→ **How to complete this task**
Below are records to repeat exactly. Omit the pictures from the copy.
[[ Data provided, beginning ]]
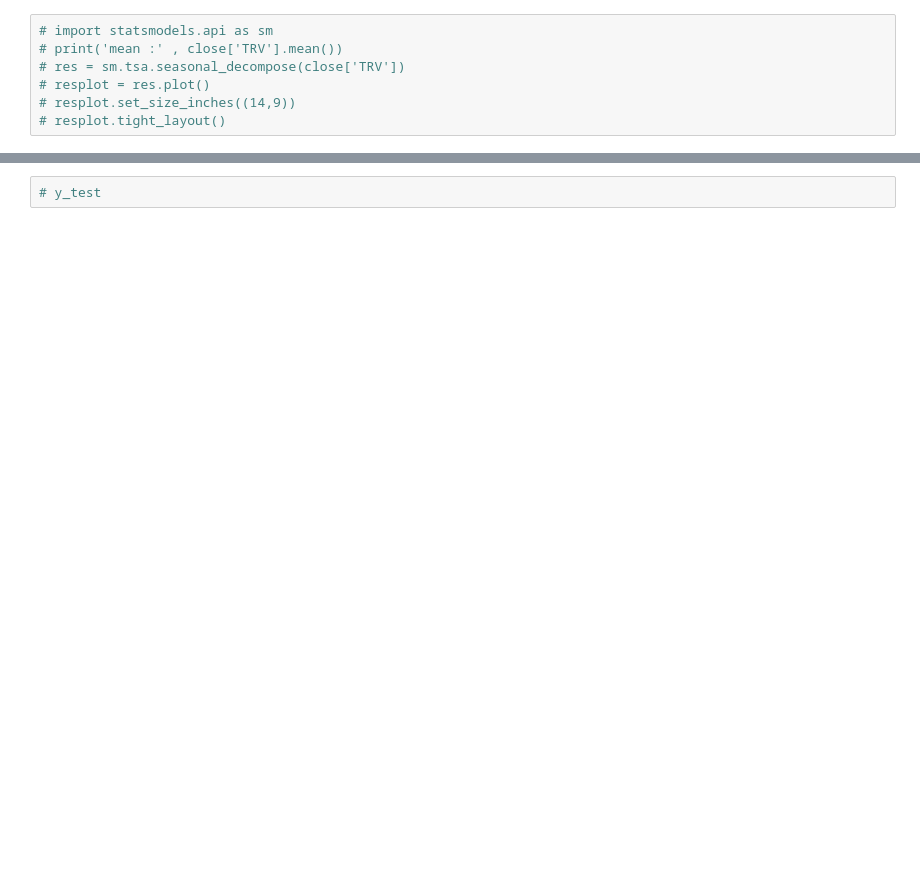
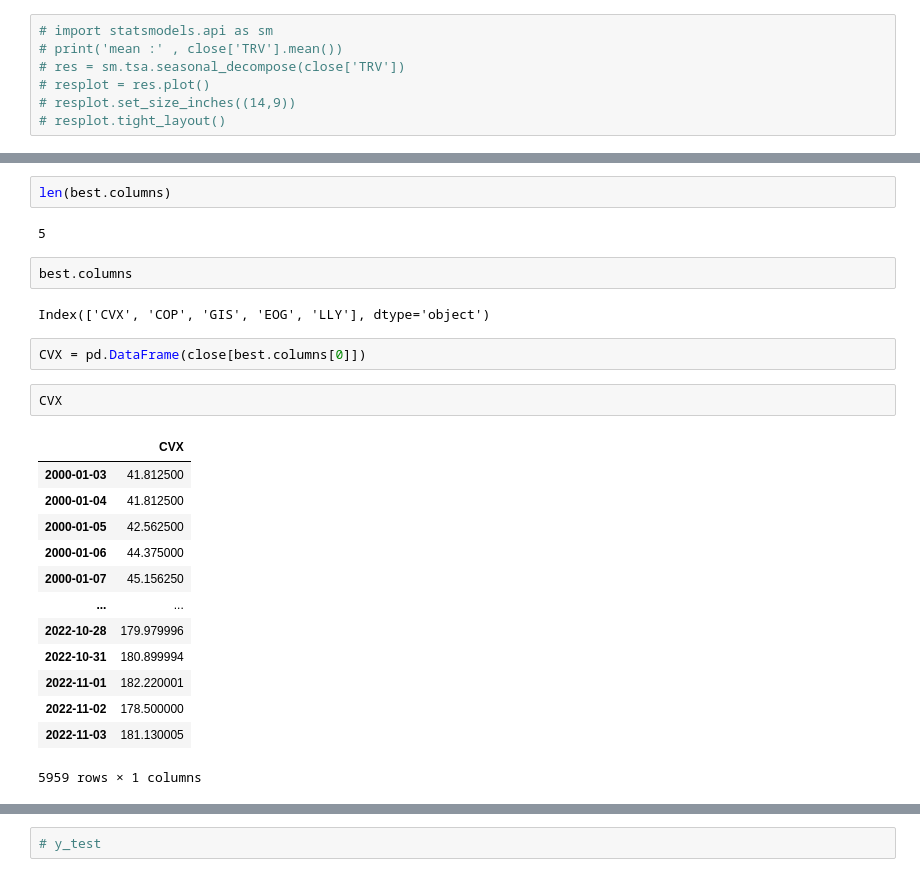
Before and after one commit to Jesus-Almansa/Final_Project_DA, a Jupyter notebook: project.ipynb, the cells around one changed output, grey strips where cells are left out. Cells and saved outputs as stored; diff of their text form; blank space fills up the shorter version.

```diff
--- a/project.ipynb
+++ b/project.ipynb
@@ -442 +442,27 @@ AON
 ... (3 outputs left out)
+# %%
+len(best.columns)
+# %% [output]
+5
+# %%
+best.columns
+# %% [output]
+Index(['CVX', 'COP', 'GIS', 'EOG', 'LLY'], dtype='object')
+# %%
+CVX = pd.DataFrame(close[best.columns[0]])
+# %%
+CVX
+# %% [output]
+|  | CVX |
+| 2000-01-03 | 41.812500 |
+| 2000-01-04 | 41.812500 |
+| 2000-01-05 | 42.562500 |
+| 2000-01-06 | 44.375000 |
+| 2000-01-07 | 45.156250 |
+| ... | ... |
+| 2022-10-28 | 179.979996 |
+| 2022-10-31 | 180.899994 |
+| 2022-11-01 | 182.220001 |
+| 2022-11-02 | 178.500000 |
+| 2022-11-03 | 181.130005 |
+5959 rows × 1 columns
```
Also changed, not shown: parts of 19 cells of this notebook.
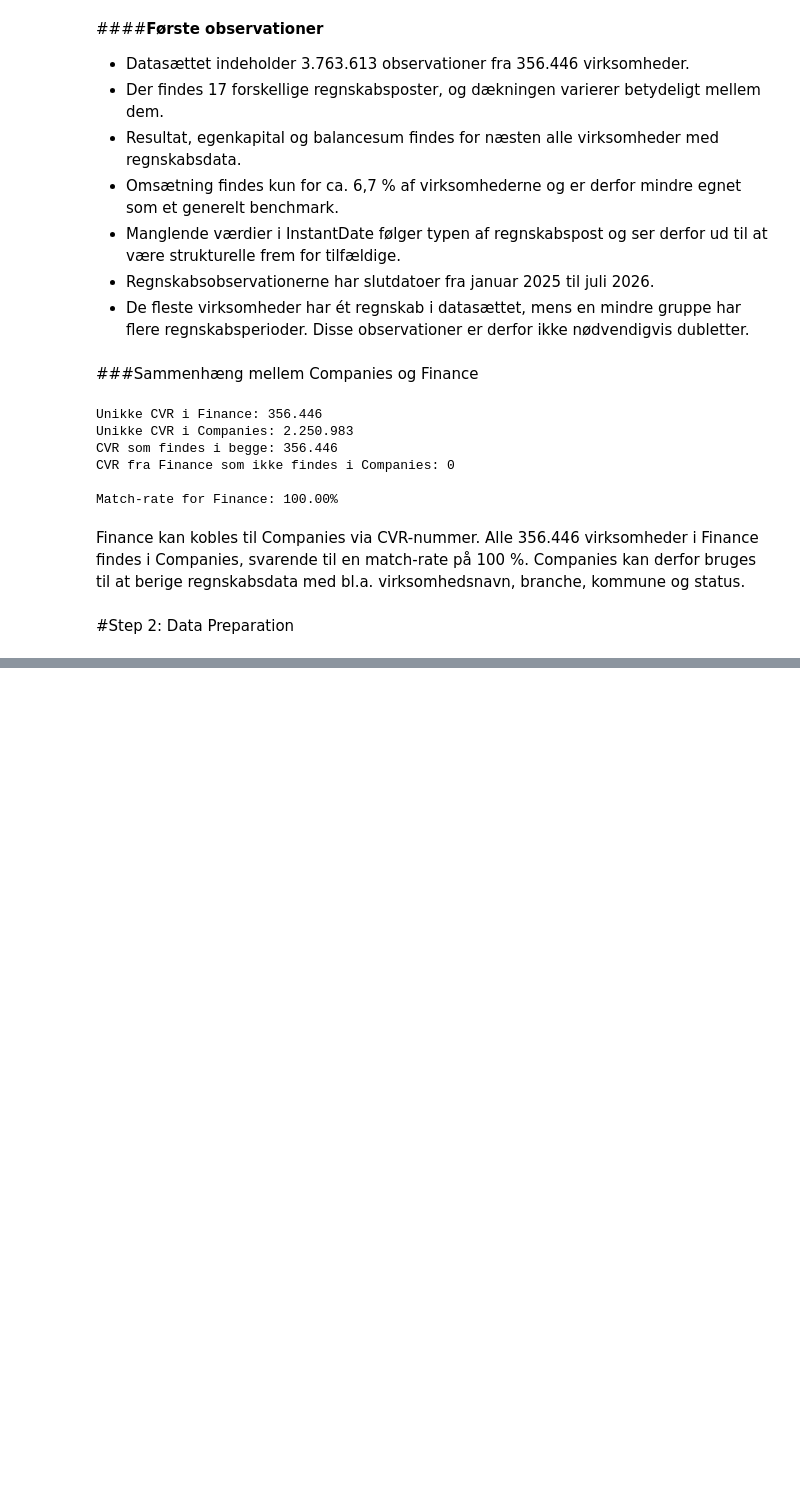
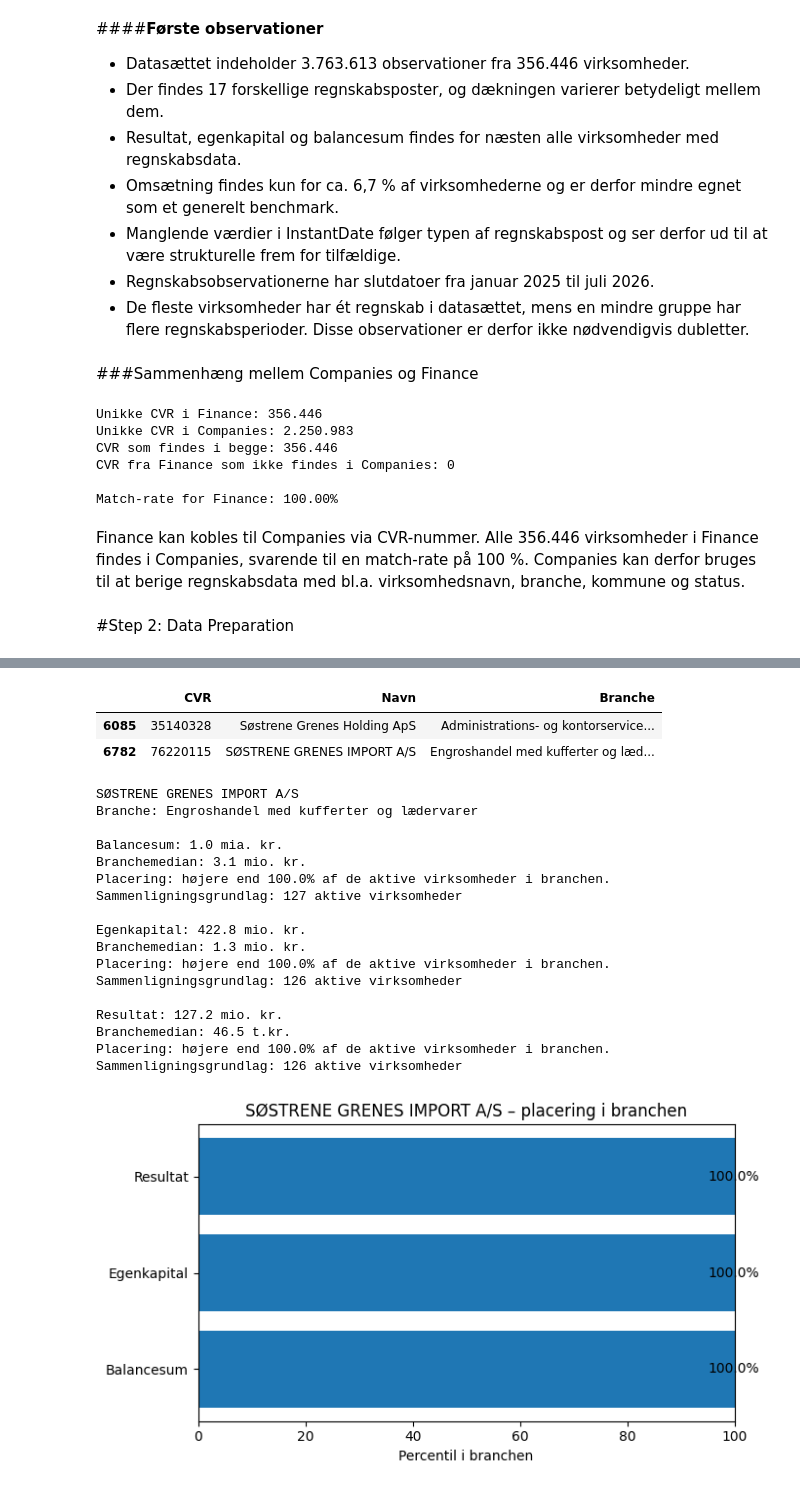
Before and after one commit to Mathildeholst/Case, a Jupyter notebook: OTARI_Case.ipynb, the cells around one changed output, grey strips where cells are left out. Drawn from its saved outputs; the diff is of its cells as text; code cells hidden in the pictures; blank space fills up the shorter version.

```diff
--- a/OTARI_Case.ipynb
+++ b/OTARI_Case.ipynb
@@ -494,0 +1805,33 @@ Finance kan kobles til Companies via CVR-nummer. Alle 356.446 virksomheder i Fin
+# %%
+company_benchmark("SØSTRENE GRENE")
+# %% [output]
+|  | CVR | Navn | Branche |
+| 6085 | 35140328 | Søstrene Grenes Holding ApS | Administrations- og kontorservice... |
+| 6782 | 76220115 | SØSTRENE GRENES IMPORT A/S | Engroshandel med kufferter og læd... |
+# %%
+result = company_benchmark("76220115")
+
+print(format_benchmark(result))
+
+fig = create_benchmark_chart(result)
+plt.close(fig)
+fig
+# %% [output]
+SØSTRENE GRENES IMPORT A/S
+Branche: Engroshandel med kufferter og lædervarer
+
+Balancesum: 1.0 mia. kr.
+Branchemedian: 3.1 mio. kr.
+Placering: højere end 100.0% af de aktive virksomheder i branchen.
+Sammenligningsgrundlag: 127 aktive virksomheder
+
+Egenkapital: 422.8 mio. kr.
+Branchemedian: 1.3 mio. kr.
+Placering: højere end 100.0% af de aktive virksomheder i branchen.
+Sammenligningsgrundlag: 126 aktive virksomheder
+
+Resultat: 127.2 mio. kr.
+Branchemedian: 46.5 t.kr.
+Placering: højere end 100.0% af de aktive virksomheder i branchen.
+Sammenligningsgrundlag: 126 aktive virksomheder
+[figure, added]
```
Also changed, not shown: parts of 76 cells of this notebook.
[[ Data provided, end ]]
→ **Response below**
Before and after one commit to Jesus-Almansa/Final_Project_DA, a Jupyter notebook: project.ipynb, the cells around one changed output, grey strips where cells are left out. Cells and saved outputs as stored; diff of their text form; blank space fills up the shorter version.

```diff
--- a/project.ipynb
+++ b/project.ipynb
@@ -442 +442,27 @@ AON
 ... (3 outputs left out)
+# %%
+len(best.columns)
+# %% [output]
+5
+# %%
+best.columns
+# %% [output]
+Index(['CVX', 'COP', 'GIS', 'EOG', 'LLY'], dtype='object')
+# %%
+CVX = pd.DataFrame(close[best.columns[0]])
+# %%
+CVX
+# %% [output]
+|  | CVX |
+| 2000-01-03 | 41.812500 |
+| 2000-01-04 | 41.812500 |
+| 2000-01-05 | 42.562500 |
+| 2000-01-06 | 44.375000 |
+| 2000-01-07 | 45.156250 |
+| ... | ... |
+| 2022-10-28 | 179.979996 |
+| 2022-10-31 | 180.899994 |
+| 2022-11-01 | 182.220001 |
+| 2022-11-02 | 178.500000 |
+| 2022-11-03 | 181.130005 |
+5959 rows × 1 columns
```
Also changed, not shown: parts of 19 cells of this notebook.
Before and after one commit to Mathildeholst/Case, a Jupyter notebook: OTARI_Case.ipynb, the cells around one changed output, grey strips where cells are left out. Drawn from its saved outputs; the diff is of its cells as text; code cells hidden in the pictures; blank space fills up the shorter version.

```diff
--- a/OTARI_Case.ipynb
+++ b/OTARI_Case.ipynb
@@ -494,0 +1805,33 @@ Finance kan kobles til Companies via CVR-nummer. Alle 356.446 virksomheder i Fin
+# %%
+company_benchmark("SØSTRENE GRENE")
+# %% [output]
+|  | CVR | Navn | Branche |
+| 6085 | 35140328 | Søstrene Grenes Holding ApS | Administrations- og kontorservice... |
+| 6782 | 76220115 | SØSTRENE GRENES IMPORT A/S | Engroshandel med kufferter og læd... |
+# %%
+result = company_benchmark("76220115")
+
+print(format_benchmark(result))
+
+fig = create_benchmark_chart(result)
+plt.close(fig)
+fig
+# %% [output]
+SØSTRENE GRENES IMPORT A/S
+Branche: Engroshandel med kufferter og lædervarer
+
+Balancesum: 1.0 mia. kr.
+Branchemedian: 3.1 mio. kr.
+Placering: højere end 100.0% af de aktive virksomheder i branchen.
+Sammenligningsgrundlag: 127 aktive virksomheder
+
+Egenkapital: 422.8 mio. kr.
+Branchemedian: 1.3 mio. kr.
+Placering: højere end 100.0% af de aktive virksomheder i branchen.
+Sammenligningsgrundlag: 126 aktive virksomheder
+
+Resultat: 127.2 mio. kr.
+Branchemedian: 46.5 t.kr.
+Placering: højere end 100.0% af de aktive virksomheder i branchen.
+Sammenligningsgrundlag: 126 aktive virksomheder
+[figure, added]
```
Also changed, not shown: parts of 76 cells of this notebook.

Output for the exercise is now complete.